Highthorn opencast plans rejected

Posted on 23rd March 2018 | in Community , News

A controversial plan to create a surface mine at a local beauty spot has been rejected by the government.

Druridge Bay Northumberland looking north from Cresswell

Secretary of State for Housing, Communities and Local Government Sajid Javid rejected the plans by Banks Mining to extract up to 3million tonnes of coal, sandstone and fireclay on a site alongside Druridge Bay.

The decision has been welcomed by campaigners from all political hues.

Environmental campaigner and Green Party member Ivor Rackham told The Ambler “I am over the moon. A huge amount of work by a lot of people from across the political spectrum went into fighting this.
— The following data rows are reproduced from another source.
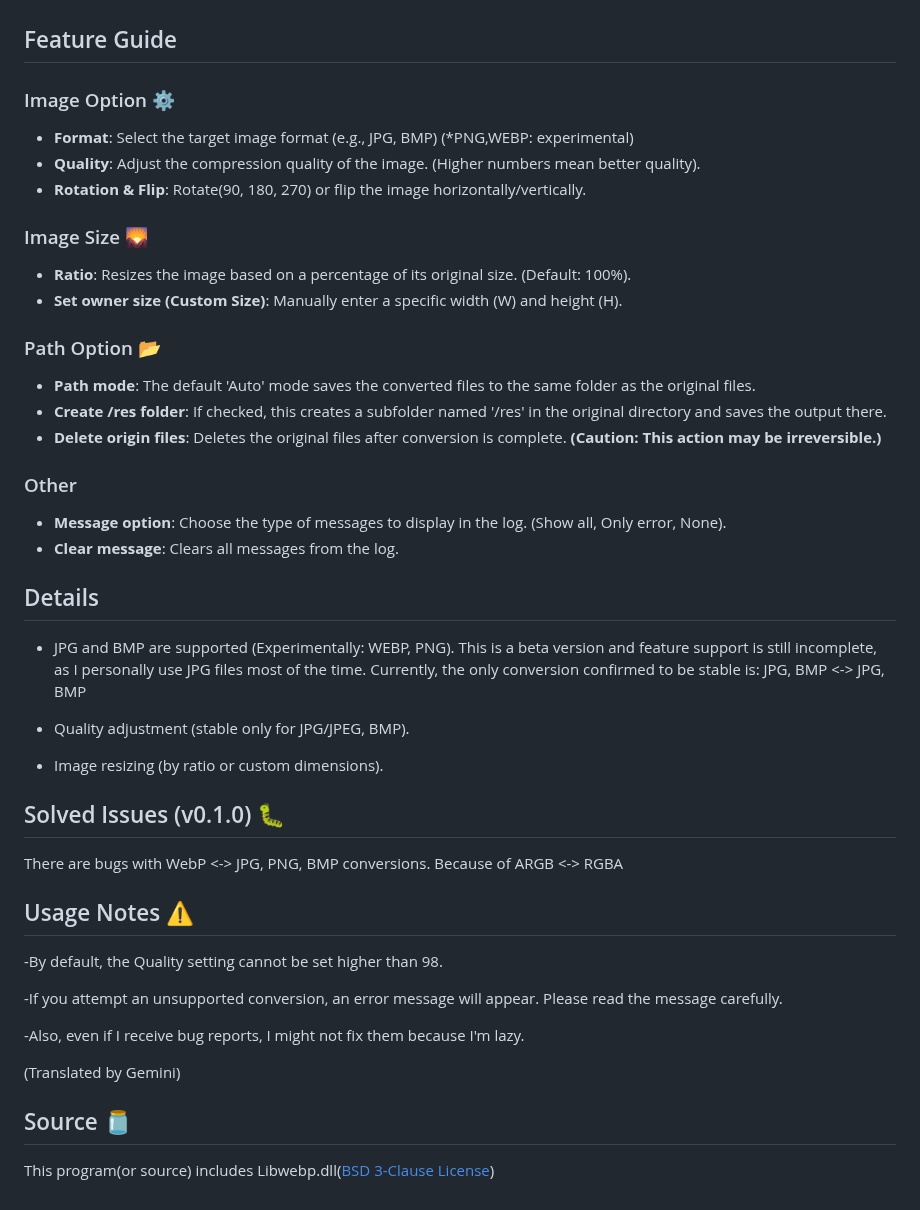
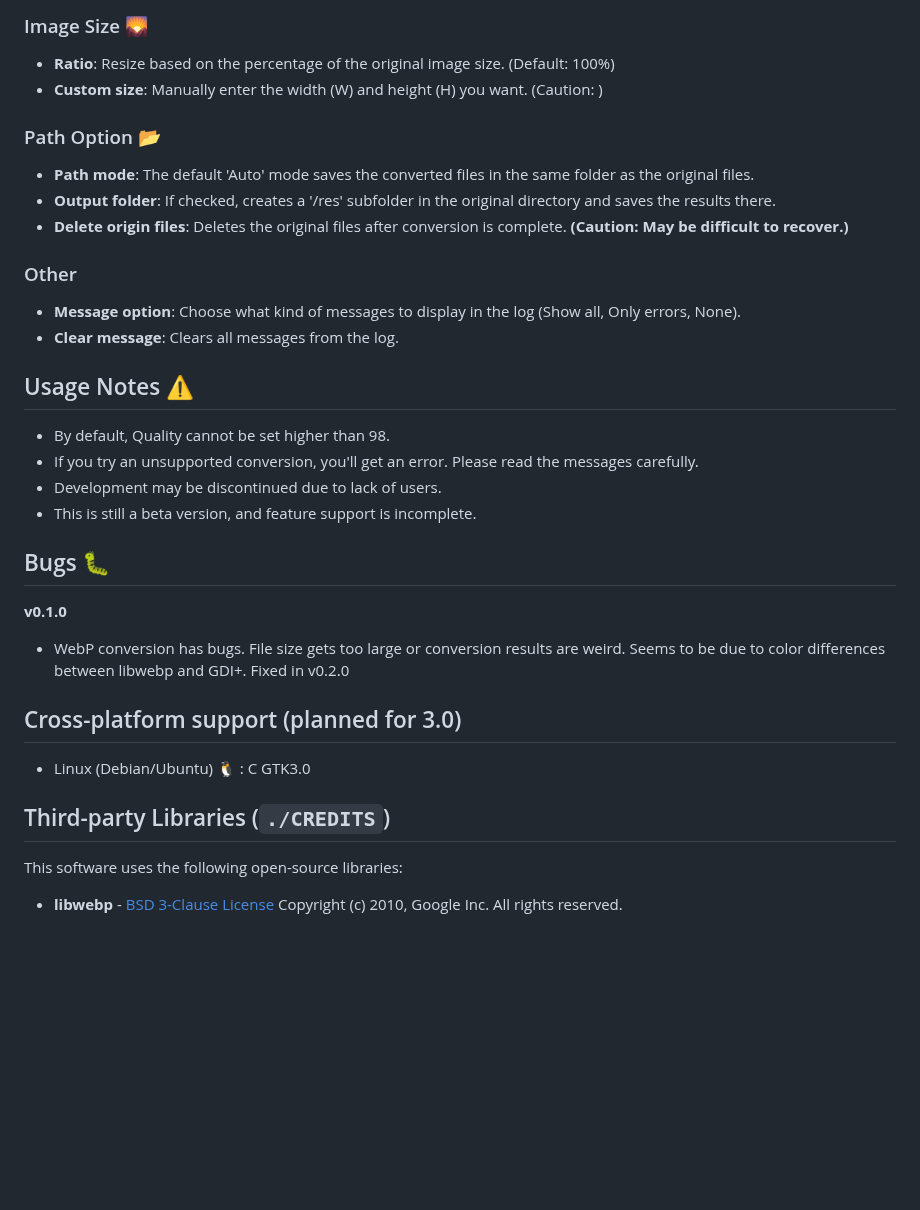
Before and after one commit to Noksek2/ImageCompressor, a Markdown page: README.md, the part around one of its changes. GitHub-like rendering; blank space fills up the shorter version.

```diff
--- a/README.md
+++ b/README.md
@@ -25,51 +34,32 @@ A simple tool for image conversion and compression.
+### Image Size 🌄
+- **Ratio**: Resize based on the percentage of the original image size. (Default: 100%)
+- **Custom size**:  Manually enter the width (W) and height (H) you want.  (Caution: )
+
+### Path Option 📂
+- **Path mode**: The default 'Auto' mode saves the converted files in the same folder as the original files.
+- **Output folder**: If checked, creates a '/res' subfolder in the original directory and saves the results there.
+- **Delete origin files**: Deletes the original files after conversion is complete. **(Caution: May be difficult to recover.)**
+
+### Other
+- **Message option**: Choose what kind of messages to display in the log (Show all, Only errors, None).
+- **Clear message**: Clears all messages from the log.
+
+## Usage Notes ⚠️
+- By default, Quality cannot be set higher than 98.
+- If you try an unsupported conversion, you'll get an error.  Please read the messages carefully.
+- Development may be discontinued due to lack of users.
+- This is still a beta version, and feature support is incomplete.
+
+## Bugs 🐛
+**v0.1.0**
+- WebP conversion has bugs. File size gets too large or conversion results are weird.  Seems to be due to color differences between libwebp and GDI+. Fixed in v0.2.0
+
+## Cross-platform support (planned for 3.0)
+- Linux (Debian/Ubuntu) 🐧 : C GTK3.0
 
 
+## Third-party Libraries (`./CREDITS`)
+This software uses the following open-source libraries:
 
-## Feature Guide ️
-
-### Image Option ⚙
-
--   **Format**: Select the target image format (e.g., JPG, BMP) (*PNG,WEBP: experimental)
--   **Quality**: Adjust the compression quality of the image. (Higher numbers mean better quality).
--   **Rotation & Flip**: Rotate(90, 180, 270) or flip the image horizontally/vertically.
-
-### Image Size 🌄
-
--   **Ratio**: Resizes the image based on a percentage of its original size. (Default: 100%).
--   **Set owner size (Custom Size)**: Manually enter a specific width (W) and height (H).
-
-### Path Option 📂
-
--   **Path mode**: The default 'Auto' mode saves the converted files to the same folder as the original files.
--   **Create /res folder**: If checked, this creates a subfolder named '/res' in the original directory and saves the output there.
--   **Delete origin files**: Deletes the original files after conversion is complete. **(Caution: This action may be irreversible.)**
-
-### Other
-
--   **Message option**: Choose the type of messages to display in the log. (Show all, Only error, None).
--   **Clear message**: Clears all messages from the log.
-
-
-## Details
-
-- JPG and BMP are supported (Experimentally: WEBP, PNG).
-This is a beta version and feature support is still incomplete, as I personally use JPG files most of the time. Currently, the only conversion confirmed to be stable is: JPG, BMP <-> JPG, BMP
-
-- Quality adjustment (stable only for JPG/JPEG, BMP).
-- Image resizing (by ratio or custom dimensions).
-
-## Solved Issues (v0.1.0) 🐛
-There are bugs with WebP <-> JPG, PNG, BMP conversions. Because of ARGB <-> RGBA
-
-
-## Usage Notes ⚠️
--By default, the Quality setting cannot be set higher than 98.
-
--If you attempt an unsupported conversion, an error message will appear. Please read the message carefully.
-
--Also, even if I receive bug reports, I might not fix them because I'm lazy.
-
-(Translated by Gemini)
-
-## Source 🫙
-This program(or source) includes Libwebp.dll([BSD 3-Clause License](NOTICE.md))
+*  **libwebp** - [BSD 3-Clause License](https://github.com/webmproject/libwebp/blob/main/COPYING)
+    Copyright (c) 2010, Google Inc. All rights reserved.
```
Also changed, not shown: other parts of README.md (+23 -14 lines), README_KR.md (+29 -23 lines), thumb.jpg (added), 17 other files.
“It looks like all that hard work and the pressure put on our elected leaders paid off. Common sense prevails. Of course, some people will be disappointed because it means the prospects of employment have disappeared, especially in this difficult economic climate. But, a lot of jobs are saved in tourism. Perhaps there is another battle to be fought for greater investment in tourism and the renewables industry, which will bring jobs to the County.”

Plans for the surface mine on 250 hectares of farmland at Highthorn between Widdrington Village and Cresswell had been approved by Northumberland County Council in August 2016, but the matter was passed to the Secretary of State by Conservative MP Anne-Marie Trevelyan.

In response to the government’s decision, Anne-Marie said “This is the right decision for the local community and reflects years of hard work to ensure that we protect our outstanding local environment. Sajid Javid made clear in his decision that the development would affect the landscape and visual beauty of an area of substantial significance. This was one of the key points that I have made, alongside the local community, throughout our opposition to this development.”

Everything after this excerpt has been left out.